A decade ago, I designed and built large-scale web applications for companies all over the world. Using the cloud and mobile technologies available today, I would've built it faster, better, and less expensively -- and quite, quite differently. Here's how the world has changed in the last decade.
Walter Cronkite shows the home office of the future -- in 1967
Here's a funny video making the rounds: back in 1967, CBS News anchor Walter Cronkite gave viewers a predictive tour of the home office of 2001.
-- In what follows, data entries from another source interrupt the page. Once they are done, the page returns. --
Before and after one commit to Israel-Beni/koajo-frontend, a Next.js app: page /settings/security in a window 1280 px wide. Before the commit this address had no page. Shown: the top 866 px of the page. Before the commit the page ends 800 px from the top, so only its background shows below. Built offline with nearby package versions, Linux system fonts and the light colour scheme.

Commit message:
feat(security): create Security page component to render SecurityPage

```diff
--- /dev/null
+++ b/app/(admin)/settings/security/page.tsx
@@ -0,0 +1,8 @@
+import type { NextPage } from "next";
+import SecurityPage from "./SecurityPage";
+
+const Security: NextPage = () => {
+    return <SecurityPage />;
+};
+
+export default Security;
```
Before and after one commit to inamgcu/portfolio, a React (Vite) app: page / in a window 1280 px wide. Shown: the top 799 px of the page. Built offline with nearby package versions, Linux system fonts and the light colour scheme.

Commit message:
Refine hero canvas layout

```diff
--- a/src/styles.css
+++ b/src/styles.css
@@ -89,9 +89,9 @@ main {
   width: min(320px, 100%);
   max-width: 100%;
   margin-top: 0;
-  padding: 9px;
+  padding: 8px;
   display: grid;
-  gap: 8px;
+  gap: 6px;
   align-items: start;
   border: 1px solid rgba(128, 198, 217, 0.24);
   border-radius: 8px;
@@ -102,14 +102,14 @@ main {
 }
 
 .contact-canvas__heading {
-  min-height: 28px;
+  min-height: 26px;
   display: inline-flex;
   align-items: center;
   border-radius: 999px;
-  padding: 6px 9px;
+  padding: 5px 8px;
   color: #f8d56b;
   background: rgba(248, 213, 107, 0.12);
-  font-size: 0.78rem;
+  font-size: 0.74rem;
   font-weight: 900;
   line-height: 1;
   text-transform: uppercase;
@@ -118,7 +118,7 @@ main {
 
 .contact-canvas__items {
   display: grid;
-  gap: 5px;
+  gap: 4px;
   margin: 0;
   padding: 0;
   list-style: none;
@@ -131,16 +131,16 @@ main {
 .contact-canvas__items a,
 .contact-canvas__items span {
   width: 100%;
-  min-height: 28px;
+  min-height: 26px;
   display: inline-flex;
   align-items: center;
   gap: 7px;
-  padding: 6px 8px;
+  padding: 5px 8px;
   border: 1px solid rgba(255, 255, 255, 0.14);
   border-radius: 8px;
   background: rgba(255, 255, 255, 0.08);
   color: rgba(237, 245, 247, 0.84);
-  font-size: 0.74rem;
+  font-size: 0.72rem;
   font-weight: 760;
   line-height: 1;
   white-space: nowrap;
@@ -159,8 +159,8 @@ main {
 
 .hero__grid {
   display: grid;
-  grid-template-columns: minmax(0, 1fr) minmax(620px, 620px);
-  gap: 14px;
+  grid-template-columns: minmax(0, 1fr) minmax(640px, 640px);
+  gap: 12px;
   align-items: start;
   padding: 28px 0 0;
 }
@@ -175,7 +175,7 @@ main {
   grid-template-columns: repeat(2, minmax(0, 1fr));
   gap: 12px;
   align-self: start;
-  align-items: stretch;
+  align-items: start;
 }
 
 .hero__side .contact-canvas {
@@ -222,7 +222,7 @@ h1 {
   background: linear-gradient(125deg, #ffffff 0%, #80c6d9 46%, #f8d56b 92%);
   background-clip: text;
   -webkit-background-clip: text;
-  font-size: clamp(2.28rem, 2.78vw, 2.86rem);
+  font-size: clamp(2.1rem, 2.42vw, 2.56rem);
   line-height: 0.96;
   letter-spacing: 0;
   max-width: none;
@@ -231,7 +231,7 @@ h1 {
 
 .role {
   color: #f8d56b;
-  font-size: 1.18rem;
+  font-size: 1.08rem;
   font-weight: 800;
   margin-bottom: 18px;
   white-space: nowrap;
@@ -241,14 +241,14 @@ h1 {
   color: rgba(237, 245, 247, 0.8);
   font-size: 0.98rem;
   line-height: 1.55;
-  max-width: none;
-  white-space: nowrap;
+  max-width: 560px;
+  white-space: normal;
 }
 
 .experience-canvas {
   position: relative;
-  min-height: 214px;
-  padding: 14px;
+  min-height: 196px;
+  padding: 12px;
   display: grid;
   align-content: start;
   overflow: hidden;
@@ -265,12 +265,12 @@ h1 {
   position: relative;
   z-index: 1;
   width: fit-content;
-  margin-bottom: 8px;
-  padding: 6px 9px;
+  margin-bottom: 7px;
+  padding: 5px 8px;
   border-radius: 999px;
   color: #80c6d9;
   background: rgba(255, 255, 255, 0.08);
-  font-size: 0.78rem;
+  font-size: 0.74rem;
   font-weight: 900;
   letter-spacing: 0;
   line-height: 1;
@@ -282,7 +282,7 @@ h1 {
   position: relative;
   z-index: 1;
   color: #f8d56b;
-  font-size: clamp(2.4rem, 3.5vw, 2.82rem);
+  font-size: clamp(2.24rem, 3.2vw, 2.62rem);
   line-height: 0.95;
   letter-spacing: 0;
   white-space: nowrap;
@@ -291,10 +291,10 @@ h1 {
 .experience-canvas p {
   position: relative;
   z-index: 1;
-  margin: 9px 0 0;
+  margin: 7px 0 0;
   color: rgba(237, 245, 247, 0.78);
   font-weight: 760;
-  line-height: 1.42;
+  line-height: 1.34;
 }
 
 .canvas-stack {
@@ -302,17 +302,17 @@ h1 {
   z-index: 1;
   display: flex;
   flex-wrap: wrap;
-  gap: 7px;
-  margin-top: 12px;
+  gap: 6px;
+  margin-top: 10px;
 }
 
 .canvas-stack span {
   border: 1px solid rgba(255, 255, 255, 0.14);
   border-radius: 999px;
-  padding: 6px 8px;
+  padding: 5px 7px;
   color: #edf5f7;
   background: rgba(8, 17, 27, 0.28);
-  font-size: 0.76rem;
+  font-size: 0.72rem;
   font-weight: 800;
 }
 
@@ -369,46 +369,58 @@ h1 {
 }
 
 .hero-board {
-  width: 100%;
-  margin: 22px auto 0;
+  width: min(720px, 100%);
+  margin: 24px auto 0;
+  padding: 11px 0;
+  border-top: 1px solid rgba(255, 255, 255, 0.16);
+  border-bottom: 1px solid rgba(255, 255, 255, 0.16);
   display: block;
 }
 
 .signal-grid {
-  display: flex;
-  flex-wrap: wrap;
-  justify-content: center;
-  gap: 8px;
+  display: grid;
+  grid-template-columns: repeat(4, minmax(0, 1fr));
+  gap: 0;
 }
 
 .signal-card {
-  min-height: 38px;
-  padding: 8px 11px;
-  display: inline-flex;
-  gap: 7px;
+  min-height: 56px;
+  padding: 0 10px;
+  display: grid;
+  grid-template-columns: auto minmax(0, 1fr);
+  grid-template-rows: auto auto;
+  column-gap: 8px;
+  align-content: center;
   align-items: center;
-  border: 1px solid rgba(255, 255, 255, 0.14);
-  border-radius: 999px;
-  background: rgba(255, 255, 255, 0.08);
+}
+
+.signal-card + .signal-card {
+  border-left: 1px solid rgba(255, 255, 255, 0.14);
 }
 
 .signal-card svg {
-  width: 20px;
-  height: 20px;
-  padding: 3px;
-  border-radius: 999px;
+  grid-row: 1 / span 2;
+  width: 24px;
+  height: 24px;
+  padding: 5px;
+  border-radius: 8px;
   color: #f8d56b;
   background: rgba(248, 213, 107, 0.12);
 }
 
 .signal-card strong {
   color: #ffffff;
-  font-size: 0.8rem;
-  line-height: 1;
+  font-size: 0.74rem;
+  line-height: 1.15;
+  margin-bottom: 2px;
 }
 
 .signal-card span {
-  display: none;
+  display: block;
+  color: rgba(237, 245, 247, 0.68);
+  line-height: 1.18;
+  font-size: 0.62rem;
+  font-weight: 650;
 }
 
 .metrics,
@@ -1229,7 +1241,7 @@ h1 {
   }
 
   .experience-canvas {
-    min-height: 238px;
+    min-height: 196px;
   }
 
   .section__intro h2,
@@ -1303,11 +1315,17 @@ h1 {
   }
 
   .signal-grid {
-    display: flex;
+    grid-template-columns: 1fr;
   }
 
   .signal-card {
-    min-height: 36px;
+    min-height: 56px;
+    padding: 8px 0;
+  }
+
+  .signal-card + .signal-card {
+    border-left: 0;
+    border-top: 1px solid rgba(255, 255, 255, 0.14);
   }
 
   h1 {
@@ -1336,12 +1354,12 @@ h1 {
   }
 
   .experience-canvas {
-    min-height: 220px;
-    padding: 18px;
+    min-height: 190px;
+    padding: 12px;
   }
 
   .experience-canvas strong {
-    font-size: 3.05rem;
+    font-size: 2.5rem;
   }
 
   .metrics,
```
The hardware looks ridiculous -- four monitors and no smartphones? -- but he got a few things right. A lot of us start our day by looking at news headlines from all around the world -- isn't that what Twitter is for? -- although there probably aren't many folks who still print stories out to keep as permanent copies. He also predicted online weather reports, stock quotes, and videoconferencing.
He was a little off on the closed-circuit TV connection to other rooms in the house, though. Nowadays, you're much more likely to send your family a text from your smartphone to ask them what's for dinner.
The summary, however, is absolutely spot-on: "With equipment like this, in the home of the future, we may not have to go to work. The work would come to us."
We are entering unchartered territory when it comes to surveillance because of information broadcast from our smartphones even when they're off. Right now, it's the NSA collecting this data, but as computing power gets ever cheaper, it could be your local police or even the store you just entered.
It turns out that most IT departments no longer want to buy, install, and run software on their own servers, and the ancillary benefits of the cloud -- like easier mobile access for workforces that combine full-time employees and contractors -- seal the deal.
Adding to a string of announcements aimed at making its service more appealing to businesses, Dropbox this morning said that Dell will start selling the service to its customers.
The battle over which platform delivers the best location and context services to mobile users is already underway with Google in the lead, but Apple's purchase of mapping startups and social analytics firm Topsy, combined with its Bluetooth-based iBeacons could give Apple a strong chance.
Box is experiencing some good times these days with new features, new funding and a high profile CEO, but Box has to be careful as it grows to say true to its root and not fall into the trap becoming just another enterprise software company.